A common fitness goal among college students is to get their abs flat and fit. Whether it be for the halter tops, bikinis or board shorts that will be worn by the pool this weekend, something must keep students motivated to do endless amounts of crunches. But no matter how motivated you are, without proper technique a simple crunch is simply useless.
Basic crunch: Begin lying on your back with your knees bent and your feet flat on the ground. If you need extra neck support, place your fingertips on the outside of your head, by your ears. Keeping a fist’s distance between your chin and your chest the entire time, lift your head, followed by the neck and upper back/shoulder blades off of the ground and then slowly return your body back to the ground starting with the upper back, followed by the neck and finally the head. This exercise works the rectus abdominis, the long muscle that runs down the middle of your stomach. To work the obliques, which are the muscles that run along both sides of the body, allow one shoulder at a time to come off the ground and across the body while the opposite shoulder stays on the ground.
Tips to getting the most out of a basic crunch:
1. Don’t grab your head or pull at your neck.

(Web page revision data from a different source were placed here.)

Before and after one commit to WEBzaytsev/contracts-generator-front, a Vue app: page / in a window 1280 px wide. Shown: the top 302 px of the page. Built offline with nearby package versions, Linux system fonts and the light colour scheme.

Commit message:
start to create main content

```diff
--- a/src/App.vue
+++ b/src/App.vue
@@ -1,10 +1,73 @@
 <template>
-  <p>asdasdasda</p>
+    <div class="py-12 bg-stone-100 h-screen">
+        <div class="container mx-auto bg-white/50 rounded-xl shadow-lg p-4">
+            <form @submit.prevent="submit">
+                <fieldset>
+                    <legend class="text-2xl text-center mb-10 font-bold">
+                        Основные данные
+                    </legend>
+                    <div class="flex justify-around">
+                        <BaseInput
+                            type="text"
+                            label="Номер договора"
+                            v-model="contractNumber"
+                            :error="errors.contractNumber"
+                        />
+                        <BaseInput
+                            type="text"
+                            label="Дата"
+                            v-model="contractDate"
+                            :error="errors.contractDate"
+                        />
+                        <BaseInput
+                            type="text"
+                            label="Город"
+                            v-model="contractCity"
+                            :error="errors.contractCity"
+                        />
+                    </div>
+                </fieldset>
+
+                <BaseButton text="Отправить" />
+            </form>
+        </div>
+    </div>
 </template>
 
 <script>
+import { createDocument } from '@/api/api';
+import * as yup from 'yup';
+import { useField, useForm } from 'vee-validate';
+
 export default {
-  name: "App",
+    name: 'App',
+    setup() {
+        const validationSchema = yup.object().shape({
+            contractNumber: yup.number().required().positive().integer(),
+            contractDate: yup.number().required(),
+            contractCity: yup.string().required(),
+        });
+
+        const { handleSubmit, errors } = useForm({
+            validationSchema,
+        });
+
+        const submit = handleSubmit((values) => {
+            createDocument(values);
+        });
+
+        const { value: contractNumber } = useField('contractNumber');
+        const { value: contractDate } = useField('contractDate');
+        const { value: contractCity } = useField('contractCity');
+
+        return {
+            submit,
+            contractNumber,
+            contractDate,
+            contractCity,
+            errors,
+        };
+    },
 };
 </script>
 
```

2. Remember to exhale as you lift off of the ground and inhale as you come back down to the ground — do not hold your breath.
3. Don’t let your chin touch your chest.
4. Take your time with each crunch. It is about quality not quantity. Make sure each time you come off the ground you feel your abdominal muscles working.
A reverse crunch: This works the rectus abdominal from the lower region instead of the upper region — basically for the “lower abs.” This exercise is a small and controlled movement. It should have no swing or momentum to it. Lying on your back with your knees bent, either place your hands underneath your tailbone or by your sides with palms pressed into the floor. Slowly curl your gluteus (butt) and tail bone off the ground, lifting the lower part of your body off the ground.
Tips to getting the most out of a reverse crunch:
1. Do not let your body swing. You should feel the muscle working the entire time.
2. Do not allow your back to arch off the ground.
3. Exhale as you lift up and inhale as you return to the ground.
4. Do not pull your head or neck off the ground.
5. For best results use a physioball as pictured below. (Physioballs are available at the Campus Recreation Center)
Leg drops: The most common incorrectly executed abdominal exercise. This is an advanced exercise and should only be done if you have prior abdominal training.
The set up for leg drops is just like the set up for a reverse crunch, the difference is in the movement of your legs.
With your back pressed against the mat, lift both legs up to a 90-degree angle. Slowly lower your legs (they can be bent or straight) to the ground without letting your back arch off of the mat. Allowing your back to arch off of the mat puts your back at risk for numerous injuries. It also causes your body to rely on the hip-flexors instead of the abs to execute the exercise. The second you feel your back arching off the mat at a controlled pace, return back to the start position. This exercise must be performed without any swinging and with extreme control in order for it to benefit the abdominal muscles. If performed too fast, your hip-flexors are the primary muscles being worked.
Next week: Core training
Dayna Davidson is the group and fitness supervisor at the Campus Recreation Center andis a senior majoring in wellness and leadershipwith a minor in professional writing. She can be contacted for questions or comments at TalkHealth@hotmail.com